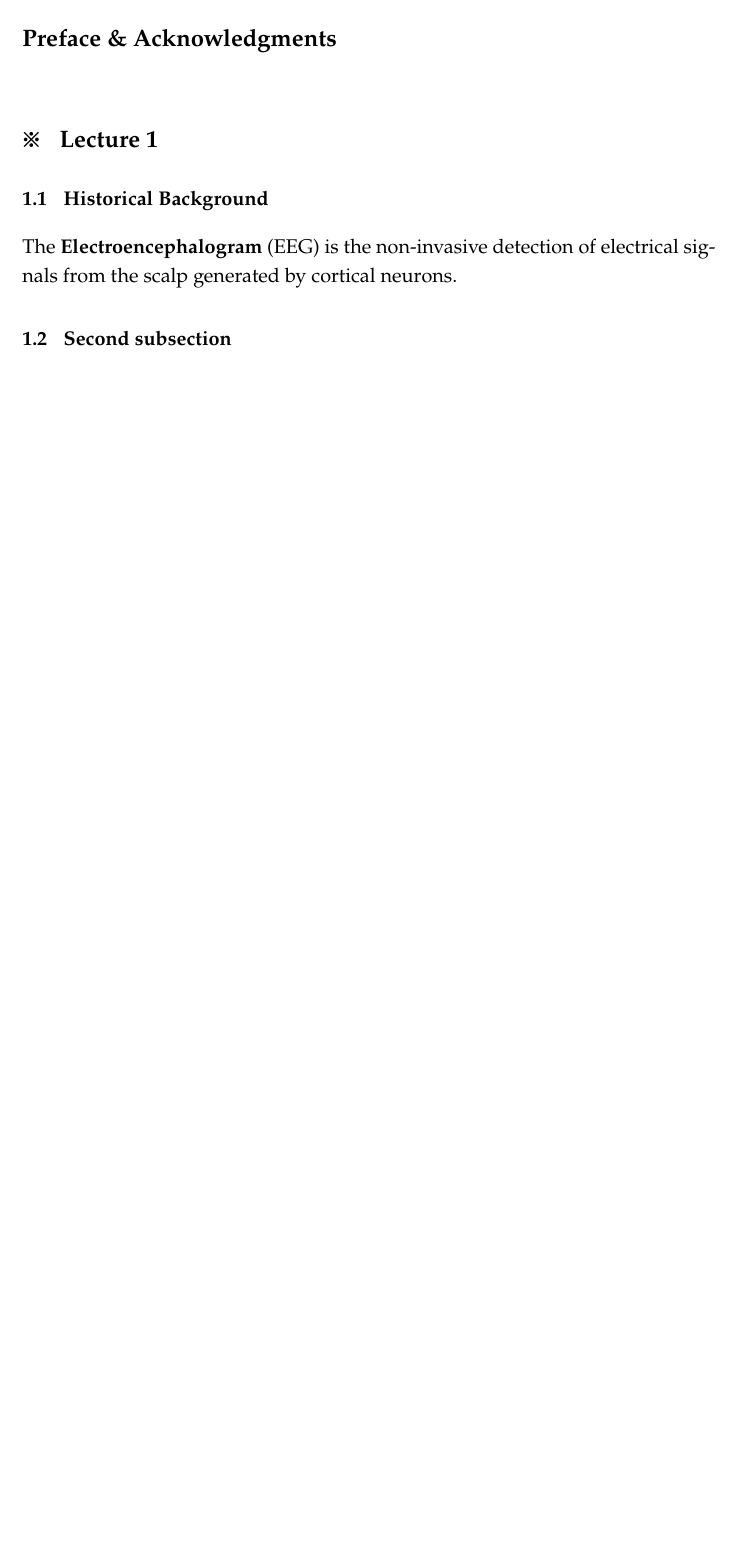
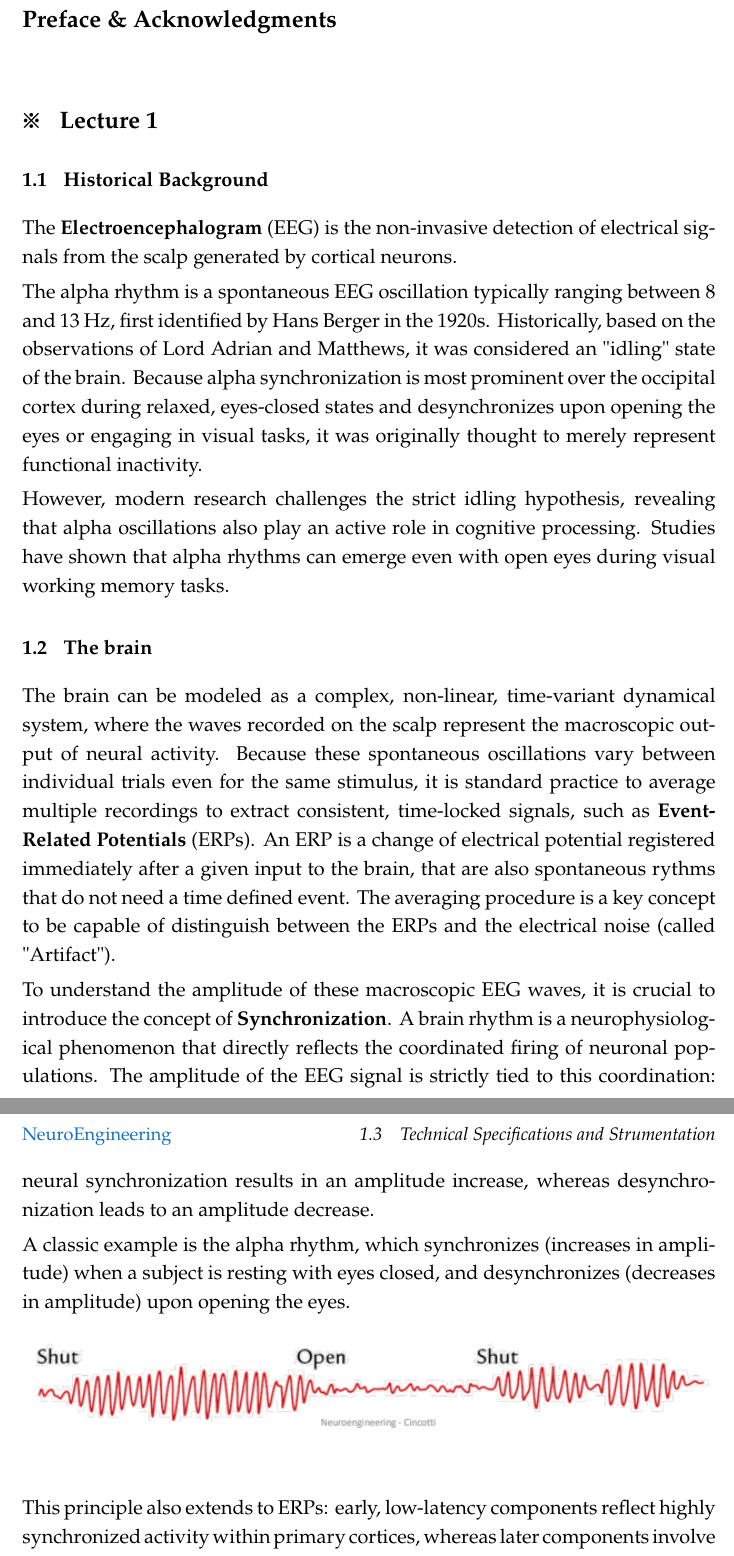
Before and after one commit to flaviomassaroni/AIRO-Notes, a LaTeX document (NEng/Lecture Notes/Main.tex, which reads NEng/Lecture Notes/Lectures/Lecture1.tex): part of page 2 of 2 before the commit and two parts of pages 2 and 3 of 3 after it, the two joined at a grey line, cut so that both start at the same text, the shorter picture padded with empty space. Compiled offline with pdfLaTeX.

Commit message:
Neuroeng notes

```diff
--- a/NEng/Lecture Notes/Lectures/Lecture1.tex
+++ b/NEng/Lecture Notes/Lectures/Lecture1.tex
@@ -7,5 +7,37 @@
 
 The \textbf{Electroencephalogram} (EEG) is the non-invasive detection of electrical signals from the scalp generated by cortical neurons.
 
+The alpha rhythm is a spontaneous EEG oscillation typically ranging between 8 and 13 Hz,
+first identified by Hans Berger in the 1920s. Historically, based on the observations of Lord Adrian and Matthews,
+it was considered an "idling" state of the brain. Because alpha synchronization is most prominent over the occipital
+cortex during relaxed, eyes-closed states and desynchronizes upon opening the eyes or engaging in visual tasks,
+it was originally thought to merely represent functional inactivity.
 
-\subsection{Second subsection}
+However, modern research challenges the strict idling hypothesis,
+revealing that alpha oscillations also play an active role in cognitive processing.
+Studies have shown that alpha rhythms can emerge even with open eyes during visual working memory tasks.
+
+\subsection{The brain}
+
+The brain can be modeled as a complex, non-linear, time-variant dynamical system, where the waves recorded on the scalp represent the macroscopic output of neural activity.
+Because these spontaneous oscillations vary between individual trials even for the same stimulus, it is standard practice to average multiple recordings to extract consistent, time-locked signals, such as \textbf{Event-Related Potentials} (ERPs).
+An ERP is a change of electrical potential registered immediately after a given input to the brain, that are also spontaneous rythms that
+do not need a time defined event.
+The averaging procedure is a key concept to be capable of distinguish between the ERPs and the electrical noise (called "Artifact").
+
+
+To understand the amplitude of these macroscopic EEG waves, it is crucial to introduce the concept of \textbf{Synchronization}.
+A brain rhythm is a neurophysiological phenomenon that directly reflects the coordinated firing of neuronal populations.
+The amplitude of the EEG signal is strictly tied to this coordination: neural synchronization results in an amplitude increase, whereas desynchronization leads to an amplitude decrease.
+
+A classic example is the alpha rhythm, which synchronizes (increases in amplitude) when a subject is resting with eyes closed,
+and desynchronizes (decreases in amplitude) upon opening the eyes.
+
+\begin{figure}[H]
+    \centering
+    \includegraphics[width=1\textwidth]{Images/SyncNeurons.png}
+    \label{fig:SyncAlpha}
+\end{figure}
+
+This principle also extends to ERPs: early,
+low-latency components reflect highly synchronized activity within primary cortices, whereas later components involve more desynchronized,
```
Also changed, not shown: NEng/Lecture Notes/Images/L2partition.jpeg (deleted), NEng/Lecture Notes/Images/L2projection.jpeg (deleted), NEng/Lecture Notes/Images/SyncNeurons.png (added), NEng/Lecture Notes/Main.pdf, NEng/Lecture Notes/Lectures/Lecture1.tex (7 more changed lines).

> **Exercise directions**
From the listing above, copy every line that includes the word "textbf".

> **The completed task**
 The \textbf{Electroencephalogram} (EEG) is the non-invasive detection of electrical signals from the scalp generated by cortical neurons.
+Because these spontaneous oscillations vary between individual trials even for the same stimulus, it is standard practice to average multiple recordings to extract consistent, time-locked signals, such as \textbf{Event-Related Potentials} (ERPs).
+To understand the amplitude of these macroscopic EEG waves, it is crucial to introduce the concept of \textbf{Synchronization}.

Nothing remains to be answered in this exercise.